I can’t say I truly love language. If I did, I would have spent a lifetime studying more than my native tongue and digging deeper into its intricacies. If anything, when I write, I do so largely by instinct. I can define few of its rules such as “dangling participle” without having to look it up first.
I can, however, say I love the idea of it. I love how it can be used as a weapon as easily as it can heal. It brings people together, encourages creativity. It also causes wars and strife.
God loves language. He created the universe by speaking it into existence (Genesis 1:1-31 & Ps. 33:6). One of Jesus’ names is the Word of God (John 1). Scripture warns us of its power to destroy as well as create (see Proverbs 11:9, 15:4, 16:24 & 18:21).
Yesterday while perusing Netflix, I saw the description of the movie (based on the book by the same name), “The Professor and the Madman” (2019): “Completing the first dictionary will take a bit of smarts and a bit of madness. The words will come eventually,” I was of course intrigued. It’s about how the Oxford Dictionary was first written, the challenges of such a massive endeavor, and how it nearly failed without the help of a criminally insane murderer who alone submitted over 10,000 words.
Mel Gibson plays the professor and Sean Penn plays the madman. Incredibly acted by both, and the dialog alone is fantastic. One quote in particular stuck with me:
“… for every word in action becomes beautiful in the light of its own meaning.”
Words matter; their definitions equally so. Because without their definitions including their etymology (origin), they become flat if not ultimately meaningless—a bunch of letters strung together and nothing else.

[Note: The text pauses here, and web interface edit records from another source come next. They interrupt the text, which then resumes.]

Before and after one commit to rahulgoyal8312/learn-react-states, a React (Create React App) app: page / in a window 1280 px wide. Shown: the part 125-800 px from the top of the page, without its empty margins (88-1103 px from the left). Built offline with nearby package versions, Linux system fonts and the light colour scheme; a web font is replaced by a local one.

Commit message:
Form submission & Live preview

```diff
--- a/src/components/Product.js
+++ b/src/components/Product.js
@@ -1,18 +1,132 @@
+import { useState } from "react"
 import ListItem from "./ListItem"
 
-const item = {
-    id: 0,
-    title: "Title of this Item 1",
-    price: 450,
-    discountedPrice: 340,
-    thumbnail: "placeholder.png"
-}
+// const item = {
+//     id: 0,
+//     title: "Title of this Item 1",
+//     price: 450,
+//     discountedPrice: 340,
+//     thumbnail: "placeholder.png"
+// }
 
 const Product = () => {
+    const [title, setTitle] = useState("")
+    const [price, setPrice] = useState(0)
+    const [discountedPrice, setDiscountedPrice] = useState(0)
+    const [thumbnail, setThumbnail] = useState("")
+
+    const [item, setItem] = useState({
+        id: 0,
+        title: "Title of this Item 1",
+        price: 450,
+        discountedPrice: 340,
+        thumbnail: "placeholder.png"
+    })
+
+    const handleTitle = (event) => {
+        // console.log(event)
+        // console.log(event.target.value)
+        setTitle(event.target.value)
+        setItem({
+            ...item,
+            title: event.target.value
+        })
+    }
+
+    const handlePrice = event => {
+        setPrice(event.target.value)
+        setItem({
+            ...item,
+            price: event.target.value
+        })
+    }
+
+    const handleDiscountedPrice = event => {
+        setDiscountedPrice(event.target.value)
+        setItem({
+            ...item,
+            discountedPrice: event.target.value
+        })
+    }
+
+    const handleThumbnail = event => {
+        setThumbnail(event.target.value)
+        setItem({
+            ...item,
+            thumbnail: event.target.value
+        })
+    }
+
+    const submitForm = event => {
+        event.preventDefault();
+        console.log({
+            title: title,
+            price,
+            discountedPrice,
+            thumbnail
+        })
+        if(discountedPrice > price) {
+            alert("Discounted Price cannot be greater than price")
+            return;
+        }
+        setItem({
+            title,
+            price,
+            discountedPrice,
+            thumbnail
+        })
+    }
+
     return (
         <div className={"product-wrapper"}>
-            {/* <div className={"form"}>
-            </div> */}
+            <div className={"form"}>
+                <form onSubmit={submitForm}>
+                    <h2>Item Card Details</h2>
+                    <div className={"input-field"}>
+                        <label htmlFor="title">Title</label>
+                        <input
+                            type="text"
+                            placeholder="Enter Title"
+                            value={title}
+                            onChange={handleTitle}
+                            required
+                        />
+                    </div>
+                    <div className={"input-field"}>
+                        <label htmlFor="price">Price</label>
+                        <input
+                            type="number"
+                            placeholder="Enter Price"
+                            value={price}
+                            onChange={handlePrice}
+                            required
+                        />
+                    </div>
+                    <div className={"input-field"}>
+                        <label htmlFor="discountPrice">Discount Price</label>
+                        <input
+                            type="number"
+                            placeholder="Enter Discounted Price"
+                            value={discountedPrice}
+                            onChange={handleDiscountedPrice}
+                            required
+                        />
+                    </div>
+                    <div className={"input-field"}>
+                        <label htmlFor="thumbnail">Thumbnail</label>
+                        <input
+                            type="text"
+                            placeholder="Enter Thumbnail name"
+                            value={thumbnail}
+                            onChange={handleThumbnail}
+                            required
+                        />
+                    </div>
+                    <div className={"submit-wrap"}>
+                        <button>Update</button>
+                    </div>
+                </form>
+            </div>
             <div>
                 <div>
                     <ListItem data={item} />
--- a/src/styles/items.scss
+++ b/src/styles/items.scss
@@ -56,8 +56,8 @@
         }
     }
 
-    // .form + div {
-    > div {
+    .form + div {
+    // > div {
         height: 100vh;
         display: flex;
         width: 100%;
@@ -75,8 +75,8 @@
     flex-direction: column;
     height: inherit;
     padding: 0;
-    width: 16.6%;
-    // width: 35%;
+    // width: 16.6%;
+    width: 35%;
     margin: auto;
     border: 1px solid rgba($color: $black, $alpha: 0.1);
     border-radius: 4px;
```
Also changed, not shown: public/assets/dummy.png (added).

Which is why I get particularly grumpy when people (especially our government and other powers that be—including the current Oxford Dictionary publisher, ironically enough) try to erase or ban words, or change their meaning to either make them meaningless or the direct opposite of their origin.
We must protect words and their definition/origins as we would anything else we hold dear, because without language, we can no longer call ourselves human.